Exercise requirements →
Scan the records for lines with the string "nPairwise". Say how many there are, and add nothing.

(Extracted data entries)
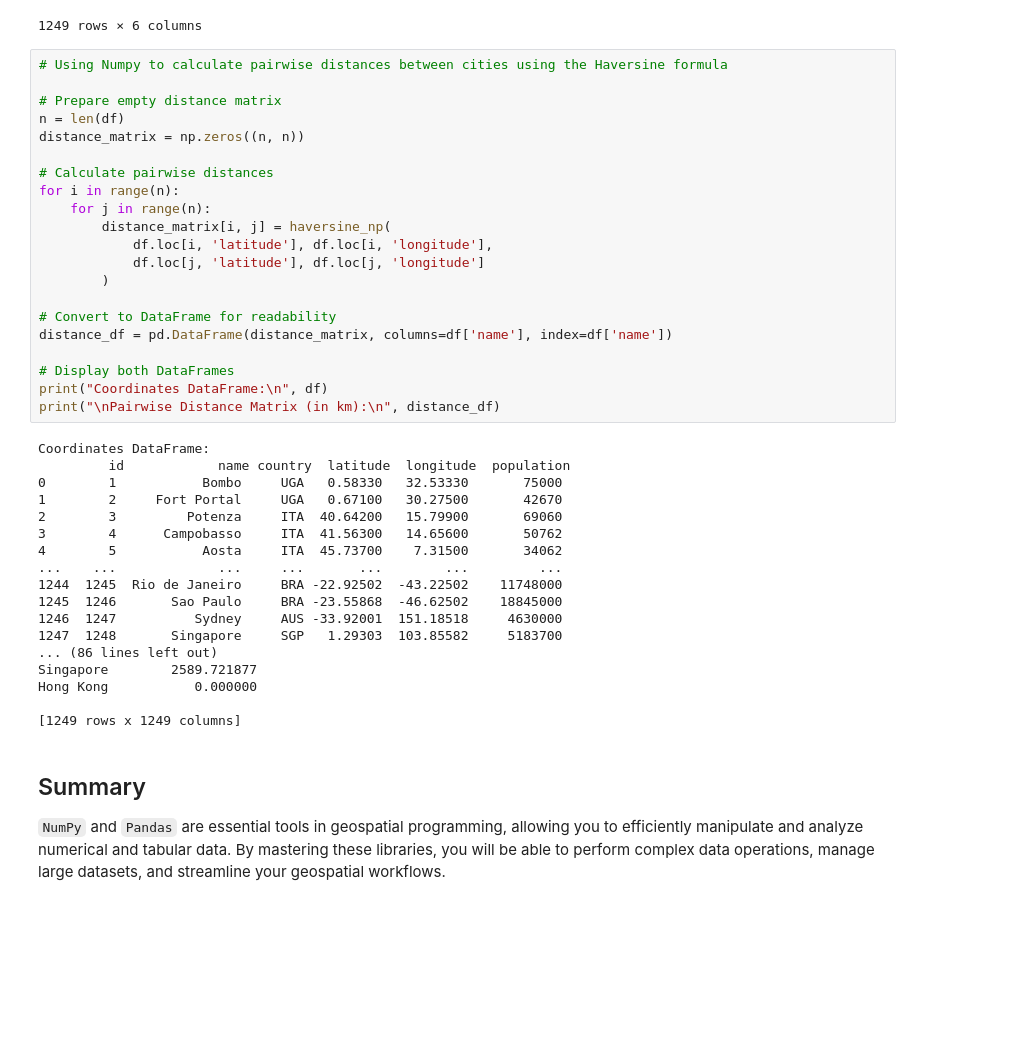
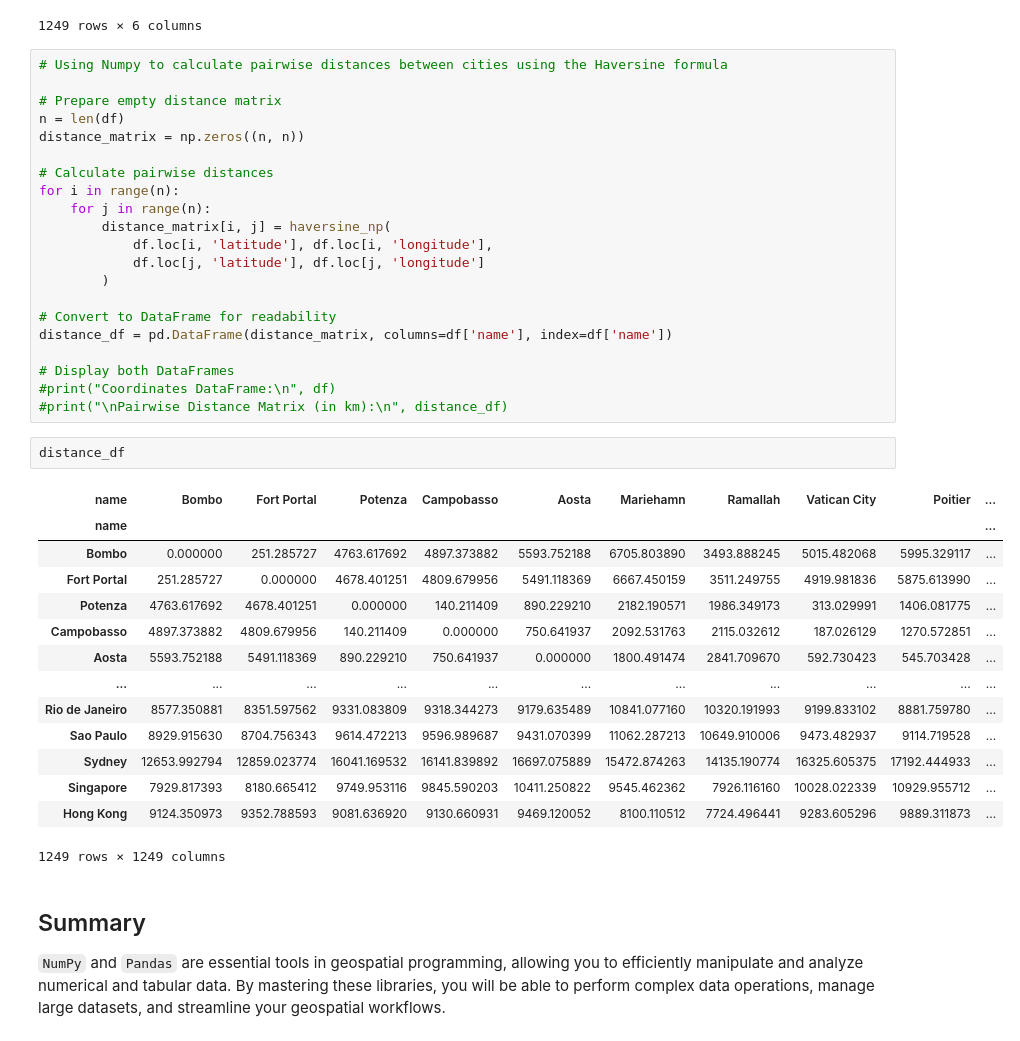
Before and after one commit to HammamiKhaled/geog-510, a Jupyter notebook: book/python/08_numpy_pandas.ipynb, the cells around one changed output. Saved outputs shown, nothing was run; the diff lists cells and outputs as text; blank space fills up the shorter version.

```diff
--- a/book/python/08_numpy_pandas.ipynb
+++ b/book/python/08_numpy_pandas.ipynb
@@ -770,26 +770,25 @@ for i in range(n):
 distance_df = pd.DataFrame(distance_matrix, columns=df['name'], index=df['name'])
 
 # Display both DataFrames
-print("Coordinates DataFrame:\n", df)
-print("\nPairwise Distance Matrix (in km):\n", distance_df)
+#print("Coordinates DataFrame:\n", df)
+#print("\nPairwise Distance Matrix (in km):\n", distance_df)
-# %% [output]
-Coordinates DataFrame:
-         id            name country  latitude  longitude  population
-0        1           Bombo     UGA   0.58330   32.53330       75000
-1        2     Fort Portal     UGA   0.67100   30.27500       42670
-2        3         Potenza     ITA  40.64200   15.79900       69060
-3        4      Campobasso     ITA  41.56300   14.65600       50762
-4        5           Aosta     ITA  45.73700    7.31500       34062
-...    ...             ...     ...       ...        ...         ...
-1244  1245  Rio de Janeiro     BRA -22.92502  -43.22502    11748000
-1245  1246       Sao Paulo     BRA -23.55868  -46.62502    18845000
-1246  1247          Sydney     AUS -33.92001  151.18518     4630000
-1247  1248       Singapore     SGP   1.29303  103.85582     5183700
-... (86 lines left out)
-Singapore        2589.721877
-Hong Kong           0.000000
-
-[1249 rows x 1249 columns]
+# %%
+distance_df
+# %% [output]
+| name | Bombo | Fort Portal | Potenza | Campobasso | Aosta | Mariehamn | Ramallah | Vatican City | Poitier | ... |
+| name |  |  |  |  |  |  |  |  |  | ... |
+| Bombo | 0.000000 | 251.285727 | 4763.617692 | 4897.373882 | 5593.752188 | 6705.803890 | 3493.888245 | 5015.482068 | 5995.329117 | ... |
+| Fort Portal | 251.285727 | 0.000000 | 4678.401251 | 4809.679956 | 5491.118369 | 6667.450159 | 3511.249755 | 4919.981836 | 5875.613990 | ... |
+| Potenza | 4763.617692 | 4678.401251 | 0.000000 | 140.211409 | 890.229210 | 2182.190571 | 1986.349173 | 313.029991 | 1406.081775 | ... |
+| Campobasso | 4897.373882 | 4809.679956 | 140.211409 | 0.000000 | 750.641937 | 2092.531763 | 2115.032612 | 187.026129 | 1270.572851 | ... |
+| Aosta | 5593.752188 | 5491.118369 | 890.229210 | 750.641937 | 0.000000 | 1800.491474 | 2841.709670 | 592.730423 | 545.703428 | ... |
+| ... | ... | ... | ... | ... | ... | ... | ... | ... | ... | ... |
+| Rio de Janeiro | 8577.350881 | 8351.597562 | 9331.083809 | 9318.344273 | 9179.635489 | 10841.077160 | 10320.191993 | 9199.833102 | 8881.759780 | ... |
+| Sao Paulo | 8929.915630 | 8704.756343 | 9614.472213 | 9596.989687 | 9431.070399 | 11062.287213 | 10649.910006 | 9473.482937 | 9114.719528 | ... |
+| Sydney | 12653.992794 | 12859.023774 | 16041.169532 | 16141.839892 | 16697.075889 | 15472.874263 | 14135.190774 | 16325.605375 | 17192.444933 | ... |
+| Singapore | 7929.817393 | 8180.665412 | 9749.953116 | 9845.590203 | 10411.250822 | 9545.462362 | 7926.116160 | 10028.022339 | 10929.955712 | ... |
+| Hong Kong | 9124.350973 | 9352.788593 | 9081.636920 | 9130.660931 | 9469.120052 | 8100.110512 | 7724.496441 | 9283.605296 | 9889.311873 | ... |
+1249 rows × 1249 columns
 # %% [markdown]
 ## Summary
 
```
Also changed, not shown: parts of 1 cell of this notebook, 5 other files.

Exercise response →
2